◆ PROVIDED RECORDS:
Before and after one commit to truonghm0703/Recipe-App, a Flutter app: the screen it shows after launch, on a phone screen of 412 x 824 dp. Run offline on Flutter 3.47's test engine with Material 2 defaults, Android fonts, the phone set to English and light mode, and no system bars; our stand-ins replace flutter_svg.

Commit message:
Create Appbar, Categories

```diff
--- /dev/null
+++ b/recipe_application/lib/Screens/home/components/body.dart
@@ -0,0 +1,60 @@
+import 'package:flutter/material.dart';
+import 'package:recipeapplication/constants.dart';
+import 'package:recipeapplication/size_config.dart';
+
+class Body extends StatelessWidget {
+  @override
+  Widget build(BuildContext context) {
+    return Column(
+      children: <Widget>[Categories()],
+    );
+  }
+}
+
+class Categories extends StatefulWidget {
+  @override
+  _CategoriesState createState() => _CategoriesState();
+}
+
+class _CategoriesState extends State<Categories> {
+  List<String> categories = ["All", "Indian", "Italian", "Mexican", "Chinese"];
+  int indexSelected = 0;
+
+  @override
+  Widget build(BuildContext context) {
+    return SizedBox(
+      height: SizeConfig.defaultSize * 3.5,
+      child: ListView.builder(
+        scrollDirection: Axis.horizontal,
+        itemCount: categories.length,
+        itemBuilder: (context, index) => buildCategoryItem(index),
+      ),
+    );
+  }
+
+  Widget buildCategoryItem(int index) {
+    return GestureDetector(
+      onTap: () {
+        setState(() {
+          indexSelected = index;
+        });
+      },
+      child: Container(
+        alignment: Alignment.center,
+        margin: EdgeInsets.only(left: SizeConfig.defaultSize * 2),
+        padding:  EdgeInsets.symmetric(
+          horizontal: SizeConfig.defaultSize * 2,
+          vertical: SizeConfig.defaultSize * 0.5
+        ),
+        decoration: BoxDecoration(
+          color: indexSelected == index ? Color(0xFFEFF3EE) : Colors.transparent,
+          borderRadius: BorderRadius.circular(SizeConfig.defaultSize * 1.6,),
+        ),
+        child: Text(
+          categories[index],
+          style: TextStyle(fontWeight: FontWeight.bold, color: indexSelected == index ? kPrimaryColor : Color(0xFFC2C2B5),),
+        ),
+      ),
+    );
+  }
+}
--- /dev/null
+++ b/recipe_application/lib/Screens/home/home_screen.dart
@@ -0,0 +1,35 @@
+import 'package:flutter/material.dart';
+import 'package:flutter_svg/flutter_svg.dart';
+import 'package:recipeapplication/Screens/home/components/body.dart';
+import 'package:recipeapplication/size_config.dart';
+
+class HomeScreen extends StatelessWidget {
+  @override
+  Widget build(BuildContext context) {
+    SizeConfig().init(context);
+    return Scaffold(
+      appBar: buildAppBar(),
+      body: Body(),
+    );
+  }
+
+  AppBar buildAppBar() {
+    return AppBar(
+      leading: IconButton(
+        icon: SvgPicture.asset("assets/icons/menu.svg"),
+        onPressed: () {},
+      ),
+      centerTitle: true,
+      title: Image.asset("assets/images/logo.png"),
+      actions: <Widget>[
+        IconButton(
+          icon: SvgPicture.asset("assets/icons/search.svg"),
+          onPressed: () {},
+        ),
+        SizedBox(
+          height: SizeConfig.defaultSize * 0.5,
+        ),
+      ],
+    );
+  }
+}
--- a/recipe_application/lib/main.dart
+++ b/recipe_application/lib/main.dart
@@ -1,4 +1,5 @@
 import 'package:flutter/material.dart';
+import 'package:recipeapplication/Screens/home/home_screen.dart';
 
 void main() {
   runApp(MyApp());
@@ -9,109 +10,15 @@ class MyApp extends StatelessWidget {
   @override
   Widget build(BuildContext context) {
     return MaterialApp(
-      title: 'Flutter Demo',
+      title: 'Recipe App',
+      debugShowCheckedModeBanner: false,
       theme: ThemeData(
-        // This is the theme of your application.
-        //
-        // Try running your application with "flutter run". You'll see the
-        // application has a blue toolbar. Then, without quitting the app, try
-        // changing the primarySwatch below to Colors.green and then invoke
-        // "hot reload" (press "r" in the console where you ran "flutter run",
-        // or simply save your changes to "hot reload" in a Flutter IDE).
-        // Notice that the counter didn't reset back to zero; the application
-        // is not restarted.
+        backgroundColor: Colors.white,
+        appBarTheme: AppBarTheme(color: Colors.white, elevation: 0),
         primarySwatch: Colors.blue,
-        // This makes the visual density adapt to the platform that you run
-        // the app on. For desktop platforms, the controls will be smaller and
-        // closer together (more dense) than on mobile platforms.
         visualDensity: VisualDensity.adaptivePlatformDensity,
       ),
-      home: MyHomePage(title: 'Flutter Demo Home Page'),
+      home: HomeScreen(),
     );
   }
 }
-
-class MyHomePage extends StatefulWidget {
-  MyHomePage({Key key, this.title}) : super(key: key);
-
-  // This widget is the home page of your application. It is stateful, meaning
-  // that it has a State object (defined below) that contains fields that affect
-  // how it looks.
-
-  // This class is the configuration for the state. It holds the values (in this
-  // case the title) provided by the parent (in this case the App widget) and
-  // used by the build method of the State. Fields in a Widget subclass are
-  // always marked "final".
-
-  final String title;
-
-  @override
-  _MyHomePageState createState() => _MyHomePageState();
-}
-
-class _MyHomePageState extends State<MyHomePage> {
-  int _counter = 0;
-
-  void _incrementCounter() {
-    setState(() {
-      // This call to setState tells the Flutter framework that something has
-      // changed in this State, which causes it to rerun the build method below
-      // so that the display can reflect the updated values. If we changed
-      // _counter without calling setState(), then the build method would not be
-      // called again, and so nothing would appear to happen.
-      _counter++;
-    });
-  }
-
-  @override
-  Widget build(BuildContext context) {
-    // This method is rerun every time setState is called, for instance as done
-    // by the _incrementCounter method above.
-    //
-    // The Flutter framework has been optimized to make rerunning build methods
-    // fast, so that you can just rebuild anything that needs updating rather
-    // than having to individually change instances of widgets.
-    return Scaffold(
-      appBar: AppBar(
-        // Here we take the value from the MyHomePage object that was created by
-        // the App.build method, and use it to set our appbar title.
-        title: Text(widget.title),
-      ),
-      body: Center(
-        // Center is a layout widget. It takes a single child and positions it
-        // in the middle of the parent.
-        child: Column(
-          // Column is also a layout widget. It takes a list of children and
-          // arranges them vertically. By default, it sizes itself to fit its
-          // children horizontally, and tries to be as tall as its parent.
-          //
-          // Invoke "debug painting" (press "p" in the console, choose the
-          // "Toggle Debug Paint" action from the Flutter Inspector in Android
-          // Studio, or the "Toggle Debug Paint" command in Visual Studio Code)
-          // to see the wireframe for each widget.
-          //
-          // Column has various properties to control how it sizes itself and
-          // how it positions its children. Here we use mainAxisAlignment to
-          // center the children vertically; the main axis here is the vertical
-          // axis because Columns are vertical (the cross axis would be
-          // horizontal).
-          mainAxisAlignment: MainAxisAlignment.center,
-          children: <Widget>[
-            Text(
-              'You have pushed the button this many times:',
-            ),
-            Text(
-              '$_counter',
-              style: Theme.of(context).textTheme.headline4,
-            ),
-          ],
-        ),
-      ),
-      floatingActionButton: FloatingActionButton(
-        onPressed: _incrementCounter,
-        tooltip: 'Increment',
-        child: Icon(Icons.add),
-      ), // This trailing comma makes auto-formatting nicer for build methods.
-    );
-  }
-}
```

◆ EXERCISE: When a line of the records holds the word "StatelessWidget", copy that line.

◆ ANSWER FOR THIS EXERCISE:
+class Body extends StatelessWidget {
+class HomeScreen extends StatelessWidget {
@@ -9,109 +10,15 @@ class MyApp extends StatelessWidget {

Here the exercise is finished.